=== DATA TO PROCESS ===
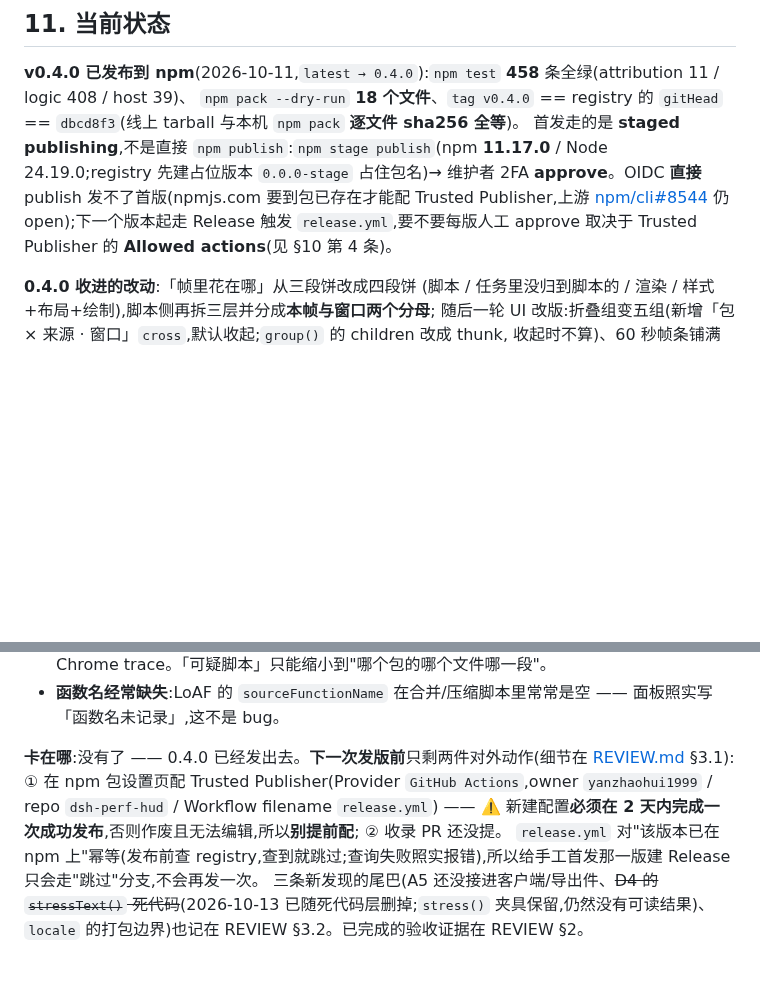
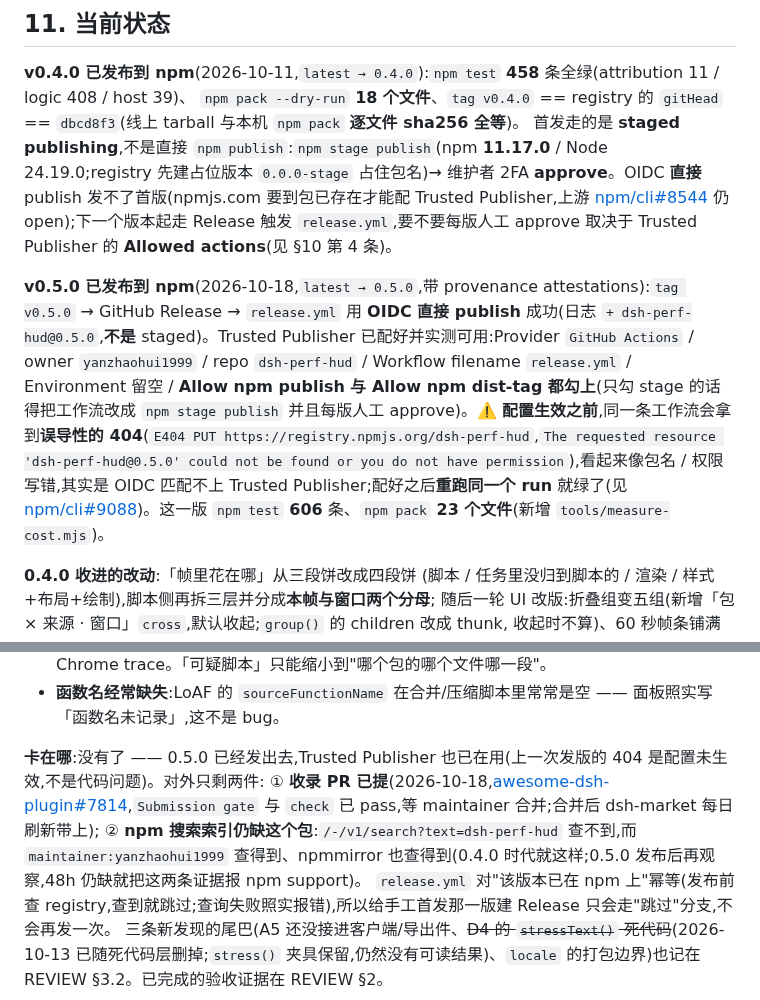
Before and after one commit to yanzhaohui1999/dsh-perf-hud, a Markdown page: AGENTS.md, 2 parts joined by grey strips. GitHub-like rendering; blank space fills up the shorter version.

```diff
--- a/AGENTS.md
+++ b/AGENTS.md
@@ -399,6 +399,8 @@ scope 用固定这几个:`client` / `host` / `attribution` / `panel` / `isolatio
 `npm pack --dry-run` **18 个文件**、`tag v0.4.0` == registry 的 `gitHead` == `dbcd8f3`(线上 tarball 与本机 `npm pack` **逐文件 sha256 全等**)。
 首发走的是 **staged publishing**,不是直接 `npm publish`:`npm stage publish`(npm **11.17.0** / Node 24.19.0;registry 先建占位版本 `0.0.0-stage` 占住包名)→ 维护者 2FA **approve**。OIDC **直接** publish 发不了首版(npmjs.com 要到包已存在才能配 Trusted Publisher,上游 [npm/cli#8544](https://github.com/npm/cli/issues/8544) 仍 open);下一个版本起走 Release 触发 `release.yml`,要不要每版人工 approve 取决于 Trusted Publisher 的 **Allowed actions**(见 §10 第 4 条)。
 
+**v0.5.0 已发布到 npm**(2026-10-18,`latest → 0.5.0`,带 provenance attestations):`tag v0.5.0` → GitHub Release → `release.yml` 用 **OIDC 直接 publish** 成功(日志 `+ dsh-perf-hud@0.5.0`,**不是** staged)。Trusted Publisher 已配好并实测可用:Provider `GitHub Actions` / owner `yanzhaohui1999` / repo `dsh-perf-hud` / Workflow filename `release.yml` / Environment 留空 / **Allow npm publish 与 Allow npm dist-tag 都勾上**(只勾 stage 的话得把工作流改成 `npm stage publish` 并且每版人工 approve)。⚠️ **配置生效之前**,同一条工作流会拿到**误导性的 404**(`E404 PUT https://registry.npmjs.org/dsh-perf-hud`,`The requested resource 'dsh-perf-hud@0.5.0' could not be found or you do not have permission`),看起来像包名 / 权限写错,其实是 OIDC 匹配不上 Trusted Publisher;配好之后**重跑同一个 run** 就绿了(见 [npm/cli#9088](https://github.com/npm/cli/issues/9088))。这一版 `npm test` **606** 条、`npm pack` **23 个文件**(新增 `tools/measure-cost.mjs`)。
+
 **0.4.0 收进的改动**:「帧里花在哪」从三段饼改成四段饼
 (脚本 / 任务里没归到脚本的 / 渲染 / 样式+布局+绘制),脚本侧再拆三层并分成**本帧与窗口两个分母**;
 随后一轮 UI 改版:折叠组变五组(新增「包 × 来源 · 窗口」`cross`,默认收起;`group()` 的 children 改成 thunk,
@@ -428,10 +430,9 @@ rAF 挂起的区间留白),四个方向翻帧(没有下一条就禁用),选中
 - **原始源码行号 / 调用栈 / 函数级耗时仍然拿不到**:要解 section 内层 `mappings`(VLQ)或录 Chrome trace。「可疑脚本」只能缩小到"哪个包的哪个文件哪一段"。
 - **函数名经常缺失**:LoAF 的 `sourceFunctionName` 在合并/压缩脚本里常常是空 —— 面板照实写「函数名未记录」,这不是 bug。
 
-**卡在哪**:没有了 —— 0.4.0 已经发出去。**下一次发版前**只剩两件对外动作(细节在 [REVIEW.md](REVIEW.md) §3.1):
-① 在 npm 包设置页配 Trusted Publisher(Provider `GitHub Actions`,owner `yanzhaohui1999` / repo `dsh-perf-hud` / Workflow filename `release.yml`)
-—— ⚠️ 新建配置**必须在 2 天内完成一次成功发布**,否则作废且无法编辑,所以**别提前配**;
-② 收录 PR 还没提。
+**卡在哪**:没有了 —— 0.5.0 已经发出去,Trusted Publisher 也已在用(上一次发版的 404 是配置未生效,不是代码问题)。对外只剩两件:
+① **收录 PR 已提**(2026-10-18,[awesome-dsh-plugin#7814](https://github.com/awesome-dsh-plugin/awesome-dsh-plugin/pull/7814),`Submission gate` 与 `check` 已 pass,等 maintainer 合并;合并后 dsh-market 每日刷新带上);
+② **npm 搜索索引仍缺这个包**:`/-/v1/search?text=dsh-perf-hud` 查不到,而 `maintainer:yanzhaohui1999` 查得到、npmmirror 也查得到(0.4.0 时代就这样;0.5.0 发布后再观察,48h 仍缺就把这两条证据报 npm support)。
 `release.yml` 对"该版本已在 npm 上"幂等(发布前查 registry,查到就跳过;查询失败照实报错),所以给手工首发那一版建 Release 只会走"跳过"分支,不会再发一次。
 三条新发现的尾巴(A5 还没接进客户端/导出件、~~D4 的 `stressText()` 死代码~~(2026-10-13 已随死代码层删掉;`stress()` 夹具保留,仍然没有可读结果)、`locale` 的打包边界)也记在 REVIEW §3.2。已完成的验收证据在 REVIEW §2。
 
```
Also changed, not shown: REVIEW.md (+4 -2 lines).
===
EXERCISE BRIEF
Write out the material above exactly, and omit the pictures it holds.

OUTPUT OF THE TASK
Before and after one commit to yanzhaohui1999/dsh-perf-hud, a Markdown page: AGENTS.md, 2 parts joined by grey strips. GitHub-like rendering; blank space fills up the shorter version.

```diff
--- a/AGENTS.md
+++ b/AGENTS.md
@@ -399,6 +399,8 @@ scope 用固定这几个:`client` / `host` / `attribution` / `panel` / `isolatio
 `npm pack --dry-run` **18 个文件**、`tag v0.4.0` == registry 的 `gitHead` == `dbcd8f3`(线上 tarball 与本机 `npm pack` **逐文件 sha256 全等**)。
 首发走的是 **staged publishing**,不是直接 `npm publish`:`npm stage publish`(npm **11.17.0** / Node 24.19.0;registry 先建占位版本 `0.0.0-stage` 占住包名)→ 维护者 2FA **approve**。OIDC **直接** publish 发不了首版(npmjs.com 要到包已存在才能配 Trusted Publisher,上游 [npm/cli#8544](https://github.com/npm/cli/issues/8544) 仍 open);下一个版本起走 Release 触发 `release.yml`,要不要每版人工 approve 取决于 Trusted Publisher 的 **Allowed actions**(见 §10 第 4 条)。
 
+**v0.5.0 已发布到 npm**(2026-10-18,`latest → 0.5.0`,带 provenance attestations):`tag v0.5.0` → GitHub Release → `release.yml` 用 **OIDC 直接 publish** 成功(日志 `+ dsh-perf-hud@0.5.0`,**不是** staged)。Trusted Publisher 已配好并实测可用:Provider `GitHub Actions` / owner `yanzhaohui1999` / repo `dsh-perf-hud` / Workflow filename `release.yml` / Environment 留空 / **Allow npm publish 与 Allow npm dist-tag 都勾上**(只勾 stage 的话得把工作流改成 `npm stage publish` 并且每版人工 approve)。⚠️ **配置生效之前**,同一条工作流会拿到**误导性的 404**(`E404 PUT https://registry.npmjs.org/dsh-perf-hud`,`The requested resource 'dsh-perf-hud@0.5.0' could not be found or you do not have permission`),看起来像包名 / 权限写错,其实是 OIDC 匹配不上 Trusted Publisher;配好之后**重跑同一个 run** 就绿了(见 [npm/cli#9088](https://github.com/npm/cli/issues/9088))。这一版 `npm test` **606** 条、`npm pack` **23 个文件**(新增 `tools/measure-cost.mjs`)。
+
 **0.4.0 收进的改动**:「帧里花在哪」从三段饼改成四段饼
 (脚本 / 任务里没归到脚本的 / 渲染 / 样式+布局+绘制),脚本侧再拆三层并分成**本帧与窗口两个分母**;
 随后一轮 UI 改版:折叠组变五组(新增「包 × 来源 · 窗口」`cross`,默认收起;`group()` 的 children 改成 thunk,
@@ -428,10 +430,9 @@ rAF 挂起的区间留白),四个方向翻帧(没有下一条就禁用),选中
 - **原始源码行号 / 调用栈 / 函数级耗时仍然拿不到**:要解 section 内层 `mappings`(VLQ)或录 Chrome trace。「可疑脚本」只能缩小到"哪个包的哪个文件哪一段"。
 - **函数名经常缺失**:LoAF 的 `sourceFunctionName` 在合并/压缩脚本里常常是空 —— 面板照实写「函数名未记录」,这不是 bug。
 
-**卡在哪**:没有了 —— 0.4.0 已经发出去。**下一次发版前**只剩两件对外动作(细节在 [REVIEW.md](REVIEW.md) §3.1):
-① 在 npm 包设置页配 Trusted Publisher(Provider `GitHub Actions`,owner `yanzhaohui1999` / repo `dsh-perf-hud` / Workflow filename `release.yml`)
-—— ⚠️ 新建配置**必须在 2 天内完成一次成功发布**,否则作废且无法编辑,所以**别提前配**;
-② 收录 PR 还没提。
+**卡在哪**:没有了 —— 0.5.0 已经发出去,Trusted Publisher 也已在用(上一次发版的 404 是配置未生效,不是代码问题)。对外只剩两件:
+① **收录 PR 已提**(2026-10-18,[awesome-dsh-plugin#7814](https://github.com/awesome-dsh-plugin/awesome-dsh-plugin/pull/7814),`Submission gate` 与 `check` 已 pass,等 maintainer 合并;合并后 dsh-market 每日刷新带上);
+② **npm 搜索索引仍缺这个包**:`/-/v1/search?text=dsh-perf-hud` 查不到,而 `maintainer:yanzhaohui1999` 查得到、npmmirror 也查得到(0.4.0 时代就这样;0.5.0 发布后再观察,48h 仍缺就把这两条证据报 npm support)。
 `release.yml` 对"该版本已在 npm 上"幂等(发布前查 registry,查到就跳过;查询失败照实报错),所以给手工首发那一版建 Release 只会走"跳过"分支,不会再发一次。
 三条新发现的尾巴(A5 还没接进客户端/导出件、~~D4 的 `stressText()` 死代码~~(2026-10-13 已随死代码层删掉;`stress()` 夹具保留,仍然没有可读结果)、`locale` 的打包边界)也记在 REVIEW §3.2。已完成的验收证据在 REVIEW §2。
 
```
Also changed, not shown: REVIEW.md (+4 -2 lines).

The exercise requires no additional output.